    -       technology is not implemented for the sake of trend

    -       technology is used to enhance the pedagogical practice of the school

    -       that Professional Learning resources are also planned for and matched financially to enable the effective implementation and adoption of technologies by staff and students

    -       to look to evidence based practice to guide next steps

    -       to look also to what has works in schools and education and to whether that can be enabled within the setting and culture of the school

    -       is the community of the school able to access the technology through sound infrastructure and providers

    -       is the community ( looking at the organisation and the whanau it supports) able to access technology in financial terms or does the school need to plan to implement support around that


    Principals need to get a team around the process, need some early adopters and key influencers and stem the decision making from the pedagogical goals of the school in the way they intend to respond to their learners with best practice.


    In my work when introducing and finding the best fit of technology for a student to enhance their learning I look to the SETT framework for inclusive technology implementation.

    This could be perhaps be viewed in a framework for schools in general...

    S – Students – what are the goals for students in their learning at your school?

    E – Environment – what is already done in the environment to support these learning goals?

    T – Tasks – what are the actual tasks that enable the student to achieve their educational goals?

    T – Tools/Technology – what could be included as Tools to enhance the presence, participation and achievement of all students using the data gathered in the first 3 steps?


    Tease out the specifics of each as a team and remember to plan for the professional learning to support any change.

    These processes take energy so buy in is required (use the strengths of the team) and recognise the opportunity to develop leadership in others to build further capacity.
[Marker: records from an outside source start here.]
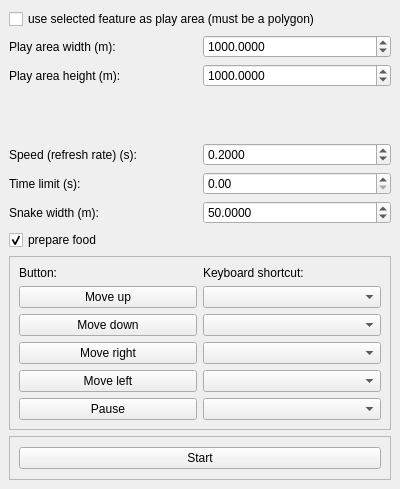
First picture: the form in viper_dialog_base.ui, repository ViperMiniQ/Viper-QGIS-snake-clone, before the edit.
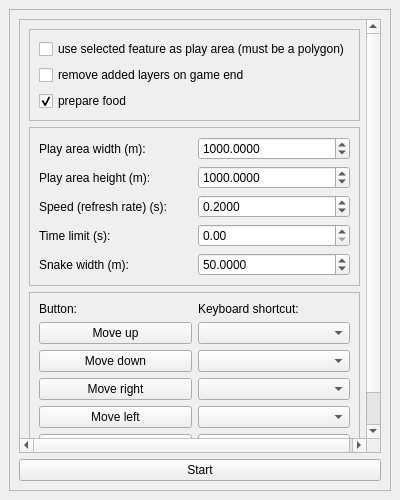
Second picture: the form after the edit.

Commit message: adjust gui, add scrollarea, add remove layers on game end

Patch:
```diff
--- a/viper_dialog_base.ui
+++ b/viper_dialog_base.ui
@@ -7,30 +7,28 @@
     <x>0</x>
     <y>0</y>
     <width>400</width>
-    <height>489</height>
+    <height>500</height>
    </rect>
   </property>
+  <property name="sizePolicy">
+   <sizepolicy hsizetype="Minimum" vsizetype="Minimum">
+    <horstretch>0</horstretch>
+    <verstretch>0</verstretch>
+   </sizepolicy>
+  </property>
   <property name="windowTitle">
    <string>DockWidget</string>
   </property>
   <widget class="QWidget" name="dockWidgetContents">
    <layout class="QGridLayout" name="gridLayout">
-    <item row="5" column="0">
-     <widget class="QLabel" name="label_2">
-      <property name="text">
-       <string>Time limit (s):</string>
-      </property>
-     </widget>
-    </item>
-    <item row="4" column="0">
-     <widget class="QLabel" name="label">
-      <property name="text">
-       <string>Speed (refresh rate) (s):</string>
-      </property>
-     </widget>
-    </item>
-    <item row="9" column="0" colspan="2">
+    <item row="1" column="0" colspan="2">
      <widget class="QFrame" name="frame_2">
+      <property name="sizePolicy">
+       <sizepolicy hsizetype="Minimum" vsizetype="Minimum">
+        <horstretch>0</horstretch>
+        <verstretch>0</verstretch>
+       </sizepolicy>
+      </property>
       <property name="frameShape">
        <enum>QFrame::StyledPanel</enum>
       </property>
@@ -38,18 +36,165 @@
        <enum>QFrame::Raised</enum>
       </property>
       <layout class="QGridLayout" name="gridLayout_3">
-       <item row="1" column="1">
+       <item row="1" column="0">
         <widget class="QPushButton" name="pushButtonStart">
+         <property name="sizePolicy">
+          <sizepolicy hsizetype="Minimum" vsizetype="Minimum">
+           <horstretch>0</horstretch>
+           <verstretch>0</verstretch>
+          </sizepolicy>
+         </property>
          <property name="text">
           <string>Start</string>
          </property>
         </widget>
        </item>
+       <item row="0" column="0">
+        <widget class="QScrollArea" name="scrollArea">
+         <property name="widgetResizable">
+          <bool>true</bool>
+         </property>
+         <widget class="QWidget" name="scrollAreaWidgetContents">
+          <property name="geometry">
+           <rect>
+            <x>0</x>
+            <y>0</y>
+            <width>391</width>
+            <height>541</height>
+           </rect>
+          </property>
+          <layout class="QGridLayout" name="gridLayout_6">
+           <item row="0" column="0">
+            <widget class="QFrame" name="frame_4">
+             <property name="sizePolicy">
+              <sizepolicy hsizetype="Preferred" vsizetype="Fixed">
+               <horstretch>0</horstretch>
+               <verstretch>0</verstretch>
+              </sizepolicy>
+             </property>
+             <property name="frameShape">
+              <enum>QFrame::StyledPanel</enum>
+             </property>
+             <property name="frameShadow">
+              <enum>QFrame::Raised</enum>
+             </property>
+             <layout class="QGridLayout" name="gridLayout_5">
+              <item row="0" column="0">
+               <widget class="QCheckBox" name="checkBoxUseExistingLayer">
+                <property name="sizePolicy">
+                 <sizepolicy hsizetype="Minimum" vsizetype="Minimum">
+                  <horstretch>0</horstretch>
+                  <verstretch>0</verstretch>
+                 </sizepolicy>
+                </property>
+                <property name="text">
+                 <string>use selected feature as play area (must be a polygon)</string>
+                </property>
+               </widget>
+              </item>
+              <item row="1" column="0">
+               <widget class="QCheckBox" name="checkBoxRemoveLayersOnGameEnd">
+                <property name="sizePolicy">
+                 <sizepolicy hsizetype="Minimum" vsizetype="Minimum">
+                  <horstretch>0</horstretch>
+                  <verstretch>0</verstretch>
+                 </sizepolicy>
+                </property>
+                <property name="text">
+                 <string>remove added layers on game end</string>
+                </property>
+               </widget>
+              </item>
+              <item row="2" column="0">
+               <widget class="QCheckBox" name="checkBoxPrepareFood">
+                <property name="sizePolicy">
+                 <sizepolicy hsizetype="Minimum" vsizetype="Minimum">
+                  <horstretch>0</horstretch>
+                  <verstretch>0</verstretch>
+                 </sizepolicy>
+                </property>
+                <property name="text">
+                 <string>prepare food</string>
+                </property>
+                <property name="checked">
+                 <bool>true</bool>
+                </property>
+               </widget>
+              </item>
       </layout>
      </widget>
     </item>
-    <item row="2" column="1">
+           <item row="1" column="0">
+            <widget class="QFrame" name="frame_3">
+             <property name="sizePolicy">
+              <sizepolicy hsizetype="Preferred" vsizetype="Fixed">
+               <horstretch>0</horstretch>
+               <verstretch>0</verstretch>
+              </sizepolicy>
+             </property>
+             <property name="frameShape">
+              <enum>QFrame::StyledPanel</enum>
+             </property>
+             <property name="frameShadow">
+              <enum>QFrame::Raised</enum>
+             </property>
+             <layout class="QGridLayout" name="gridLayout_4">
+              <item row="0" column="0">
+               <widget class="QLabel" name="label_7">
+                <property name="sizePolicy">
+                 <sizepolicy hsizetype="Preferred" vsizetype="Minimum">
+                  <horstretch>0</horstretch>
+                  <verstretch>0</verstretch>
+                 </sizepolicy>
+                </property>
+                <property name="text">
+                 <string>Play area width (m):</string>
+                </property>
+               </widget>
+              </item>
+              <item row="0" column="1">
+               <widget class="QDoubleSpinBox" name="doubleSpinBoxPlayAreaWidth">
+                <property name="sizePolicy">
+                 <sizepolicy hsizetype="Minimum" vsizetype="Minimum">
+                  <horstretch>0</horstretch>
+                  <verstretch>0</verstretch>
+                 </sizepolicy>
+                </property>
+                <property name="decimals">
+                 <number>4</number>
+                </property>
+                <property name="minimum">
+                 <double>0.000100000000000</double>
+                </property>
+                <property name="maximum">
+                 <double>9999999999999999932209486743616279764617084419440640.000000000000000</double>
+                </property>
+                <property name="value">
+                 <double>1000.000000000000000</double>
+                </property>
+               </widget>
+              </item>
+              <item row="1" column="0">
+               <widget class="QLabel" name="label_8">
+                <property name="sizePolicy">
+                 <sizepolicy hsizetype="Preferred" vsizetype="Minimum">
+                  <horstretch>0</horstretch>
+                  <verstretch>0</verstretch>
+                 </sizepolicy>
+                </property>
+                <property name="text">
+                 <string>Play area height (m):</string>
+                </property>
+               </widget>
+              </item>
+              <item row="1" column="1">
      <widget class="QDoubleSpinBox" name="doubleSpinBoxPlayAreaHeight">
+                <property name="sizePolicy">
+                 <sizepolicy hsizetype="Minimum" vsizetype="Minimum">
+                  <horstretch>0</horstretch>
+                  <verstretch>0</verstretch>
+                 </sizepolicy>
+                </property>
       <property name="decimals">
        <number>4</number>
       </property>
@@ -65,24 +210,26 @@
      </widget>
     </item>
     <item row="2" column="0">
-     <widget class="QLabel" name="label_8">
+               <widget class="QLabel" name="label">
+                <property name="sizePolicy">
+                 <sizepolicy hsizetype="Preferred" vsizetype="Minimum">
+                  <horstretch>0</horstretch>
+                  <verstretch>0</verstretch>
+                 </sizepolicy>
+                </property>
       <property name="text">
-       <string>Play area height (m):</string>
+                 <string>Speed (refresh rate) (s):</string>
       </property>
      </widget>
     </item>
-    <item row="5" column="1">
-     <widget class="QDoubleSpinBox" name="doubleSpinBoxTimeLimit">
-      <property name="maximum">
-       <double>100000000000000000000.000000000000000</double>
-      </property>
-      <property name="value">
-       <double>0.000000000000000</double>
-      </property>
-     </widget>
-    </item>
-    <item row="4" column="1">
+              <item row="2" column="1">
      <widget class="QDoubleSpinBox" name="doubleSpinBoxRefreshRate">
+                <property name="sizePolicy">
+                 <sizepolicy hsizetype="Minimum" vsizetype="Minimum">
+                  <horstretch>0</horstretch>
+                  <verstretch>0</verstretch>
+                 </sizepolicy>
+                </property>
       <property name="decimals">
        <number>4</number>
       </property>
@@ -94,8 +241,56 @@
       </property>
      </widget>
     </item>
-    <item row="6" column="1">
+              <item row="3" column="0">
+               <widget class="QLabel" name="label_2">
+                <property name="sizePolicy">
+                 <sizepolicy hsizetype="Preferred" vsizetype="Minimum">
+                  <horstretch>0</horstretch>
+                  <verstretch>0</verstretch>
+                 </sizepolicy>
+                </property>
+                <property name="text">
+                 <string>Time limit (s):</string>
+                </property>
+               </widget>
+              </item>
+              <item row="3" column="1">
+               <widget class="QDoubleSpinBox" name="doubleSpinBoxTimeLimit">
+                <property name="sizePolicy">
+                 <sizepolicy hsizetype="Minimum" vsizetype="Minimum">
+                  <horstretch>0</horstretch>
+                  <verstretch>0</verstretch>
+                 </sizepolicy>
+                </property>
+                <property name="maximum">
+                 <double>100000000000000000000.000000000000000</double>
+                </property>
+                <property name="value">
+                 <double>0.000000000000000</double>
+                </property>
+               </widget>
+              </item>
+              <item row="4" column="0">
+               <widget class="QLabel" name="label_3">
+                <property name="sizePolicy">
+                 <sizepolicy hsizetype="Preferred" vsizetype="Minimum">
+                  <horstretch>0</horstretch>
+                  <verstretch>0</verstretch>
+                 </sizepolicy>
+                </property>
+                <property name="text">
+                 <string>Snake width (m):</string>
+                </property>
+               </widget>
+              </item>
+              <item row="4" column="1">
      <widget class="QDoubleSpinBox" name="doubleSpinBoxSnakeWidth">
+                <property name="sizePolicy">
+                 <sizepolicy hsizetype="Minimum" vsizetype="Minimum">
+                  <horstretch>0</horstretch>
+                  <verstretch>0</verstretch>
+                 </sizepolicy>
+                </property>
       <property name="decimals">
        <number>4</number>
       </property>
@@ -110,22 +305,17 @@
       </property>
      </widget>
     </item>
-    <item row="3" column="0" colspan="2">
-     <widget class="QLabel" name="label_9">
-      <property name="text">
-       <string/>
-      </property>
-     </widget>
-    </item>
-    <item row="1" column="0">
-     <widget class="QLabel" name="label_7">
-      <property name="text">
-       <string>Play area width (m):</string>
-      </property>
-     </widget>
-    </item>
-    <item row="8" column="0" colspan="2">
+             </layout>
+            </widget>
+           </item>
+           <item row="2" column="0">
      <widget class="QFrame" name="frame">
+             <property name="sizePolicy">
+              <sizepolicy hsizetype="Minimum" vsizetype="Fixed">
+               <horstretch>0</horstretch>
+               <verstretch>0</verstretch>
+              </sizepolicy>
+             </property>
       <property name="frameShape">
        <enum>QFrame::StyledPanel</enum>
       </property>
@@ -135,16 +325,35 @@
       <layout class="QGridLayout" name="gridLayout_2">
        <item row="5" column="0">
         <widget class="QPushButton" name="pushButtonMoveRight">
+                <property name="sizePolicy">
+                 <sizepolicy hsizetype="Minimum" vsizetype="Minimum">
+                  <horstretch>0</horstretch>
+                  <verstretch>0</verstretch>
+                 </sizepolicy>
+                </property>
          <property name="text">
           <string>Move right</string>
          </property>
         </widget>
        </item>
        <item row="3" column="1">
-        <widget class="QComboBox" name="comboBoxMoveUp"/>
+               <widget class="QComboBox" name="comboBoxMoveUp">
+                <property name="sizePolicy">
+                 <sizepolicy hsizetype="Preferred" vsizetype="Minimum">
+                  <horstretch>0</horstretch>
+                  <verstretch>0</verstretch>
+                 </sizepolicy>
+                </property>
+               </widget>
        </item>
        <item row="0" column="1">
         <widget class="QLabel" name="label_6">
+                <property name="sizePolicy">
+                 <sizepolicy hsizetype="Preferred" vsizetype="Minimum">
+                  <horstretch>0</horstretch>
+                  <verstretch>0</verstretch>
+                 </sizepolicy>
+                </property>
          <property name="text">
           <string>Keyboard shortcut:</string>
          </property>
@@ -152,16 +361,35 @@
        </item>
        <item row="4" column="0">
         <widget class="QPushButton" name="pushButtonMoveDown">
+                <property name="sizePolicy">
+                 <sizepolicy hsizetype="Minimum" vsizetype="Minimum">
+                  <horstretch>0</horstretch>
+                  <verstretch>0</verstretch>
+                 </sizepolicy>
+                </property>
          <property name="text">
           <string>Move down</string>
          </property>
         </widget>
        </item>
        <item row="4" column="1">
-        <widget class="QComboBox" name="comboBoxMoveDown"/>
+               <widget class="QComboBox" name="comboBoxMoveDown">
+                <property name="sizePolicy">
+                 <sizepolicy hsizetype="Preferred" vsizetype="Minimum">
+                  <horstretch>0</horstretch>
+                  <verstretch>0</verstretch>
+                 </sizepolicy>
+                </property>
+               </widget>
        </item>
        <item row="0" column="0">
         <widget class="QLabel" name="label_5">
+                <property name="sizePolicy">
+                 <sizepolicy hsizetype="Preferred" vsizetype="Minimum">
+                  <horstretch>0</horstretch>
+                  <verstretch>0</verstretch>
+                 </sizepolicy>
+                </property>
          <property name="text">
           <string>Button:</string>
          </property>
@@ -169,26 +397,58 @@
        </item>
        <item row="3" column="0">
         <widget class="QPushButton" name="pushButtonMoveUp">
+                <property name="sizePolicy">
+                 <sizepolicy hsizetype="Minimum" vsizetype="Minimum">
+                  <horstretch>0</horstretch>
+                  <verstretch>0</verstretch>
+                 </sizepolicy>
+                </property>
          <property name="text">
           <string>Move up</string>
          </property>
         </widget>
        </item>
        <item row="6" column="1">
-        <widget class="QComboBox" name="comboBoxMoveLeft"/>
+               <widget class="QComboBox" name="comboBoxMoveLeft">
+                <property name="sizePolicy">
+                 <sizepolicy hsizetype="Preferred" vsizetype="Minimum">
+                  <horstretch>0</horstretch>
+                  <verstretch>0</verstretch>
+                 </sizepolicy>
+                </property>
+               </widget>
        </item>
        <item row="6" column="0">
         <widget class="QPushButton" name="pushButtonMoveLeft">
+                <property name="sizePolicy">
+                 <sizepolicy hsizetype="Minimum" vsizetype="Minimum">
+                  <horstretch>0</horstretch>
+                  <verstretch>0</verstretch>
+                 </sizepolicy>
+                </property>
          <property name="text">
           <string>Move left</string>
          </property>
         </widget>
        </item>
        <item row="5" column="1">
-        <widget class="QComboBox" name="comboBoxMoveRight"/>
+               <widget class="QComboBox" name="comboBoxMoveRight">
+                <property name="sizePolicy">
+                 <sizepolicy hsizetype="Preferred" vsizetype="Minimum">
+                  <horstretch>0</horstretch>
+                  <verstretch>0</verstretch>
+                 </sizepolicy>
+                </property>
+               </widget>
        </item>
        <item row="7" column="0">
         <widget class="QPushButton" name="pushButtonPause">
+                <property name="sizePolicy">
+                 <sizepolicy hsizetype="Minimum" vsizetype="Minimum">
+                  <horstretch>0</horstretch>
+                  <verstretch>0</verstretch>
+                 </sizepolicy>
+                </property>
          <property name="styleSheet">
           <string notr="true">border=0;</string>
          </property>
@@ -198,49 +458,23 @@
         </widget>
        </item>
        <item row="7" column="1">
-        <widget class="QComboBox" name="comboBoxPause"/>
+               <widget class="QComboBox" name="comboBoxPause">
+                <property name="sizePolicy">
+                 <sizepolicy hsizetype="Preferred" vsizetype="Minimum">
+                  <horstretch>0</horstretch>
+                  <verstretch>0</verstretch>
+                 </sizepolicy>
+                </property>
+               </widget>
        </item>
       </layout>
      </widget>
     </item>
-    <item row="0" column="0" colspan="2">
-     <widget class="QCheckBox" name="checkBoxUseExistingLayer">
-      <property name="text">
-       <string>use selected feature as play area (must be a polygon)</string>
-      </property>
-     </widget>
-    </item>
-    <item row="1" column="1">
-     <widget class="QDoubleSpinBox" name="doubleSpinBoxPlayAreaWidth">
-      <property name="decimals">
-       <number>4</number>
-      </property>
-      <property name="minimum">
-       <double>0.000100000000000</double>
-      </property>
-      <property name="maximum">
-       <double>9999999999999999932209486743616279764617084419440640.000000000000000</double>
-      </property>
-      <property name="value">
-       <double>1000.000000000000000</double>
-      </property>
-     </widget>
-    </item>
-    <item row="6" column="0">
-     <widget class="QLabel" name="label_3">
-      <property name="text">
-       <string>Snake width (m):</string>
-      </property>
-     </widget>
-    </item>
-    <item row="7" column="0">
-     <widget class="QCheckBox" name="checkBoxPrepareFood">
-      <property name="text">
-       <string>prepare food</string>
-      </property>
-      <property name="checked">
-       <bool>true</bool>
-      </property>
+          </layout>
+         </widget>
+        </widget>
+       </item>
+      </layout>
      </widget>
     </item>
    </layout>
```
Lines whose indentation alone changed are shown as unchanged.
Join this group to contribute to discussions.

e-Learning: Leadership

e-Learning: Leadership

Exploring leadership for change, vision, policy and strategy that integrates ICTs into learning.